Skip to main content

Identification of post-transcriptionally regulated targets by TrIP-Chip/Seq

Keywords: colon cancer, stem cells, post-transcriptional regulation of mRNA, miRNA, Translational Immunoprecipitation-Microarray Analysis (TrIP-Chip), Next-gen sequencing, multi-dimensional protein identification technology (MudPIT), miR-215, thymidylate synthase, dihydrofolate reductase.

Contact: Jingfang Ju
Phone: (631) 444-2176
State University New York at Stony Brook

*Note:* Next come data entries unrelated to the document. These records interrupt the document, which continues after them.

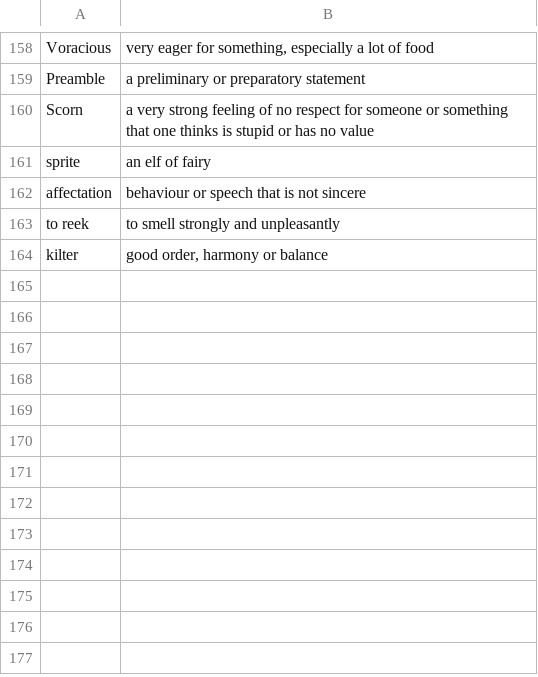
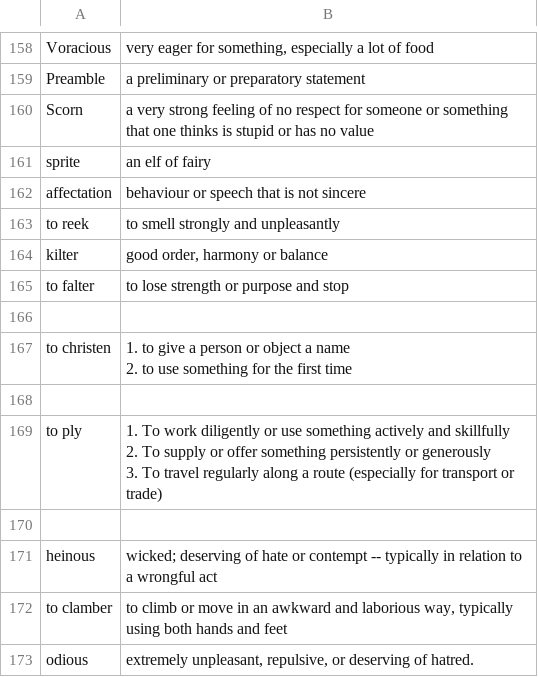
Before and after one commit to kklein/flashcards, a CSV file: english.csv, drawn as a sheet; only a part is shown, gaps mark what is left out.

```diff
--- a/english.csv
+++ b/english.csv
@@ -188 +188,13 @@ to reek,"to smell strongly and unpleasantly"
 kilter,"good order, harmony or balance"
+to falter,"to lose strength or purpose and stop"
+
+to christen,"1. to give a person or object a name
+2. to use something for the first time"
+
+to ply,"1. To work diligently or use something actively and skillfully
+2. To supply or offer something persistently or generously
+3. To travel regularly along a route (especially for transport or trade)"
+
+heinous,"wicked; deserving of hate or contempt -- typically in relation to a wrongful act"
+to clamber,"to climb or move in an awkward and laborious way, typically using both hands and feet"
+odious,"extremely unpleasant, repulsive, or deserving of hatred."
```
Also changed, not shown: 1 other file.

DESCRIPTION (provided by applicant): Resistance to chemotherapy is one of the major reasons for the failure of cancer treatment. Post- transcriptional and translational control plays an important role in chemoresistance. Currently there is no available high throughput approach to investigate post-transcriptional and translational control mediated by RNA binding proteins or non-coding microRNAs from a small number of cells. Our primary objective in the proposed project is to apply our newly developed Translational Immunoprecipitation-Microarray Analysis (TrIP-Chip) (1) to discover post-transcriptionally regulated mRNA targets mediated by miR-215 from a small number of colon cancer stem cells. Our recent studies revealed that miR-215 is involved in regulating some key anticancer targets, e.g. thymidylate synthase and dihydrofolate reductase. Thymidylate synthase (TS) is a folate-dependent enzyme that catalyzes the reductive methylation of dUMP by 5,10-methylenetetrahydrofolate to form dTMP and dihydrofolate. Because the TS-catalyzed enzymatic reaction provides the sole intracellular de novo source of thymidylate, an essential precursor for DNA biosynthesis, TS has been an important target for cancer chemotherapy for over 50 years. The enzyme dihydrofolate reductase (DHFR) catalyzes the NADPH-dependent reduction of dihydrofolate to tetrahydrofolate. This reaction provides the key intermediate in one-carbon transfer reactions. DHFR plays a critical role in folate homeostasis, and is required for the de novo synthesis of purines, thymidylate and certain amino acids. Therefore, DHFR has served as a critical target in cancer chemotherapy. The mRNAs regulated post-transcriptionally by miR-215 will be validated at the protein level by a sensitive, high throughput shotgun proteomic analysis based on multi-dimensional protein identification technology (MudPIT). We will further develop a TrIP-Seq approach to increase both the coverage and sensitivity to detecting rare transcripts potentially at the single cell level. Three specific aims are proposed: Specific Aim 1. Identify post-transcriptionally and translationally regulated mRNA targets of miR-215 using TrIP-Chip approach. Specific Aim 2. Validate miR-215 mediated targets by high throughput proteomic analysis. Specific Aim 3. We will further develop the TrIP-Chip approach by integrating next generation sequencing based expression analysis (TrIP-Seq) to increase coverage and detection sensitivity from a small number of cells. PUBLIC HEALTH RELEVANCE: Currently, there is a lack of high throughput approach to study post- transcriptional and translational control with a small number of cells. We have developed a novel Translational Immunoprecipitation-Array Gene expression analysis (TrIP-Chip) technology that allow us to investigating post-transcriptional and translational regulated genes from as few as 500 cells. We believe with the improvement of the dynamic range of the next generation deep sequencing platform (e.g. Illumina Instrument), we can potentially analyze translational control from a single cell. The proposed project will develop and apply this new approach to discover miR-215 mediated targets and functional significance in colon cancer and colon cancer stem like cells. The technology will have a broad application not only in cancer but other human diseases as well.

Kudo et al, Translational control analysis by tranlationally active RNA capture/microarray analysis (TrIP-Chip), Nucleic Acids Res, Jan 2010


Go to top